The dogs adore taunting the bulls and look very proud of themselves when they get the huge beasts into the cattle-yards. They’re being checked out before being sold tomorrow. When they are let out, I prudently stand up on the elevated ramp that you can see in the photo above. These big guys are pretty wild and very intimidating when you are standing on their level. Actually, they’re still very intimidating when you stand up on the ramp, but they have less chance of being able to charge you when you are up there!
The farm in New Zealand where I grew up lies at the end of a very long and windy gravel road. A grader comes from the town of Whangarei, about an hour’s drive away once or twice a year and trundles along the road to fill in all the potholes and redistribute the gravel. A vehicle coming along the road is an event and we all go out to look at it to see who it could be. A couple of times over the years, very bewildered tourists in camper-vans have ended up out here when they took a very wrong turn. It is possible that somewhere on the back-roads of Northland, they are still driving around aimlessly, looking for a way out.
There’s a grass airstrip on the farm, which you can see in the photo below beside the road. Yes, you are right. It’s not quite like the runways at the airport, but small planes can land and take off from there with no problems. This is where the pilots who spread fertilizer on the fields fly from. I remember once when I was young, being allowed to go for a ride with one of them. The pilot took me on an acrobatic ride that was better than any roller-coaster! He flew straight up so that I was pushed into the seat, and then stalled the plane so we dropped like a stone and I floated. Only my lap-belt kept me in. It was fabulous! I’m sure that he wouldn’t be allowed to do it nowadays, especially with a kid in the plane with him, which is a pity.

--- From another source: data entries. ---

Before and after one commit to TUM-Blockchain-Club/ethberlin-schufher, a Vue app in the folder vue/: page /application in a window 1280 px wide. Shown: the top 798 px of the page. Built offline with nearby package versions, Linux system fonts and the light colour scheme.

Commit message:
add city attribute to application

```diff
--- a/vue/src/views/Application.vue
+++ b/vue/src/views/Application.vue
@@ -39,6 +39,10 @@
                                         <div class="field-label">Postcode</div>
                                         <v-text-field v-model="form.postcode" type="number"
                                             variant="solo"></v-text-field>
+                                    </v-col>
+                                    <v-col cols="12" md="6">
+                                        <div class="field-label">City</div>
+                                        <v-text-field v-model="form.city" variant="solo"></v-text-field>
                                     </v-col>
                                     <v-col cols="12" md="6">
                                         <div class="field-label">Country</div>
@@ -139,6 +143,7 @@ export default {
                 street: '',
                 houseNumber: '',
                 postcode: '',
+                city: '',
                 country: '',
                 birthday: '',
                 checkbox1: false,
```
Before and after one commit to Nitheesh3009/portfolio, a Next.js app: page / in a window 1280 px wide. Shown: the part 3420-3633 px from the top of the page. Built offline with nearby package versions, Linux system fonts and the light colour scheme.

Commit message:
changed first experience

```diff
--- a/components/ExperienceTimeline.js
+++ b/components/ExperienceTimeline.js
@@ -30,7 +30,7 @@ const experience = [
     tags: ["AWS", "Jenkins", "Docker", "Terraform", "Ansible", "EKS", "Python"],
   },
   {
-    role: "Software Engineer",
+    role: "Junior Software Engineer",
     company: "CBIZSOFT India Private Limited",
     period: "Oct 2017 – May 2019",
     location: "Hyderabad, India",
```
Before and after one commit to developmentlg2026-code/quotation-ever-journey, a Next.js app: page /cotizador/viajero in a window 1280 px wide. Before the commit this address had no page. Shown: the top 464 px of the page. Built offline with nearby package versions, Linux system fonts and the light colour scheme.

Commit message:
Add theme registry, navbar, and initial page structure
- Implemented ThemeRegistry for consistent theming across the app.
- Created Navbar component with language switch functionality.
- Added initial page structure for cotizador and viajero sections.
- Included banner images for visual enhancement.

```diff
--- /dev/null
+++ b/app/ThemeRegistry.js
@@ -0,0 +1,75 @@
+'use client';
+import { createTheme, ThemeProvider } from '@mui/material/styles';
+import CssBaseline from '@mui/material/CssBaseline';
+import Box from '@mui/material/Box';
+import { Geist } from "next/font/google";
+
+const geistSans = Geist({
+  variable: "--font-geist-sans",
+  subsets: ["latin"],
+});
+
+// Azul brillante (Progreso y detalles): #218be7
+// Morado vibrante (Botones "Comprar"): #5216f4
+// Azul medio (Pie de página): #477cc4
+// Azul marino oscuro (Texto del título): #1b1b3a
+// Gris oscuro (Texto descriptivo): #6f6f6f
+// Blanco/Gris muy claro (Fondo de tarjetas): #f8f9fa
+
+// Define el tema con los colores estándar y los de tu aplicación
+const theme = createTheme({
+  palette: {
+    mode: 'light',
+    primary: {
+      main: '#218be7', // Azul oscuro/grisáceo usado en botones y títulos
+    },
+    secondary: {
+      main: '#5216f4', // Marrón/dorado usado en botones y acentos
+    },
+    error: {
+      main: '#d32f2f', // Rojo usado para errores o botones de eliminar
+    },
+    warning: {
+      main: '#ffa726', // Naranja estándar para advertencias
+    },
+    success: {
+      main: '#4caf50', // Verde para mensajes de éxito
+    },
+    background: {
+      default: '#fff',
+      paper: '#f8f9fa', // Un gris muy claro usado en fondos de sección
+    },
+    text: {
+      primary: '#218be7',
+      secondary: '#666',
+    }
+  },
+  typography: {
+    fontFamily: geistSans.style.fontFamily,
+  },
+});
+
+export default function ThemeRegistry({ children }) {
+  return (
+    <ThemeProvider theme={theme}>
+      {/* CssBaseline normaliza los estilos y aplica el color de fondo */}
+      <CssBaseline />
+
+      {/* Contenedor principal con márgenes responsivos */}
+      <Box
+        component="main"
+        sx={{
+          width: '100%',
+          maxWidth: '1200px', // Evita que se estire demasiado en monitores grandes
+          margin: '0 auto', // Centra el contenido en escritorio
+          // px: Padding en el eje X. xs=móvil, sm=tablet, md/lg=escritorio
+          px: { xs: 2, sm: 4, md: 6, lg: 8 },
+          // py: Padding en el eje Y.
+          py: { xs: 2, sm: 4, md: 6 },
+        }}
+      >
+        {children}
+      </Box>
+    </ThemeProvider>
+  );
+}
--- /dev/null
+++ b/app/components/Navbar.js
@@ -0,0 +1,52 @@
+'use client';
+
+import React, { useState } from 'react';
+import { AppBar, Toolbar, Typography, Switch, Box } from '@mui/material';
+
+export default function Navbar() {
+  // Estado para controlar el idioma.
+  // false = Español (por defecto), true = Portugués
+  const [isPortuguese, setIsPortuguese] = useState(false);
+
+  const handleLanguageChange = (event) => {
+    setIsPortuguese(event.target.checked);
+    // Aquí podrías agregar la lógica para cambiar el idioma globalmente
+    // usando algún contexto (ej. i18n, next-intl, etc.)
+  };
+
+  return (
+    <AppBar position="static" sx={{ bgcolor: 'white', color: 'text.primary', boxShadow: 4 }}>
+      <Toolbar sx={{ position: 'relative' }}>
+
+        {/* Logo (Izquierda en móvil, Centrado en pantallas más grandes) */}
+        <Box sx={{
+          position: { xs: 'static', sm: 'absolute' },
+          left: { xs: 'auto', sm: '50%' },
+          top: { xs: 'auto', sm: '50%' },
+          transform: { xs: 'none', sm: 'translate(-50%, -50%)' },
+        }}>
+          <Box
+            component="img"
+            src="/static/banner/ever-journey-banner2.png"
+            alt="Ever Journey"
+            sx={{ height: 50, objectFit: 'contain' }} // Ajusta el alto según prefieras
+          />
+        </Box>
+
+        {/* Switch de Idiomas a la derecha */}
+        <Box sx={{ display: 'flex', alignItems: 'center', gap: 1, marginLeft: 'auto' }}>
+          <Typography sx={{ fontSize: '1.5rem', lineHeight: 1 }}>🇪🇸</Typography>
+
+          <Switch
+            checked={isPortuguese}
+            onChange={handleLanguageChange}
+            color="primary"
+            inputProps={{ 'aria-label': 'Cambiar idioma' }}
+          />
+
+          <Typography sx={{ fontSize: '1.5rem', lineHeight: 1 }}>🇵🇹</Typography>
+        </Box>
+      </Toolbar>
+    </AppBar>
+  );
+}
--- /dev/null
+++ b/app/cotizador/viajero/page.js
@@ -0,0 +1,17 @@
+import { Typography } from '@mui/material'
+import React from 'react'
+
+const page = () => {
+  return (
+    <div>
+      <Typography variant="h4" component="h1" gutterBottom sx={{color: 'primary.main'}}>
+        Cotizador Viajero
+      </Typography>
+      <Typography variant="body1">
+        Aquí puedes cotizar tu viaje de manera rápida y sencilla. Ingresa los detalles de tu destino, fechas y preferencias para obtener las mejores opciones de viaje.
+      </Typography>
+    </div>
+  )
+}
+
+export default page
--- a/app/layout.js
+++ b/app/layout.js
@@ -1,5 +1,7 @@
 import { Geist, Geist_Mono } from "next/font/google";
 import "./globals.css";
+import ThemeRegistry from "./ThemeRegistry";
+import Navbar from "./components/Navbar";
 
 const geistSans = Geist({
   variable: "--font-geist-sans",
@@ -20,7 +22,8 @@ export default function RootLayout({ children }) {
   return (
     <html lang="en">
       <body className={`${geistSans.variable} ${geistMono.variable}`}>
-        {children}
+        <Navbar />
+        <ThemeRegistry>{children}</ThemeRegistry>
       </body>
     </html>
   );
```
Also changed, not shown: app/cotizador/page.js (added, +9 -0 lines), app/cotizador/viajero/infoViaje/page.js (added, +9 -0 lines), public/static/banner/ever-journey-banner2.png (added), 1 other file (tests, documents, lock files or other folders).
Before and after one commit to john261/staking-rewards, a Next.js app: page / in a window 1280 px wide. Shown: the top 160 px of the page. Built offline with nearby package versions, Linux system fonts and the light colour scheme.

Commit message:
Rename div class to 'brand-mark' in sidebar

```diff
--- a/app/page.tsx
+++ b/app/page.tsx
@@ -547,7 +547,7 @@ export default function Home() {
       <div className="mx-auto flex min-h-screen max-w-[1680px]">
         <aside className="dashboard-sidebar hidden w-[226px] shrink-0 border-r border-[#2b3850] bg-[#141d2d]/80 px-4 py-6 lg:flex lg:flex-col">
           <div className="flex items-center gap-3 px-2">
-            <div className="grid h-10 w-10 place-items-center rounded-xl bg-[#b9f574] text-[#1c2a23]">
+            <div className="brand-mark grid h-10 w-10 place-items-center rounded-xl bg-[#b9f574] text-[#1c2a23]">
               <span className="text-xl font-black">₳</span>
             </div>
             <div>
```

Life is very good out here for animals and people alike. Fresh air, oodles of space to roam in, and views people around the world pay millions to have on their back door-step. I feel very privileged to have grown up here.
By Lisa Watson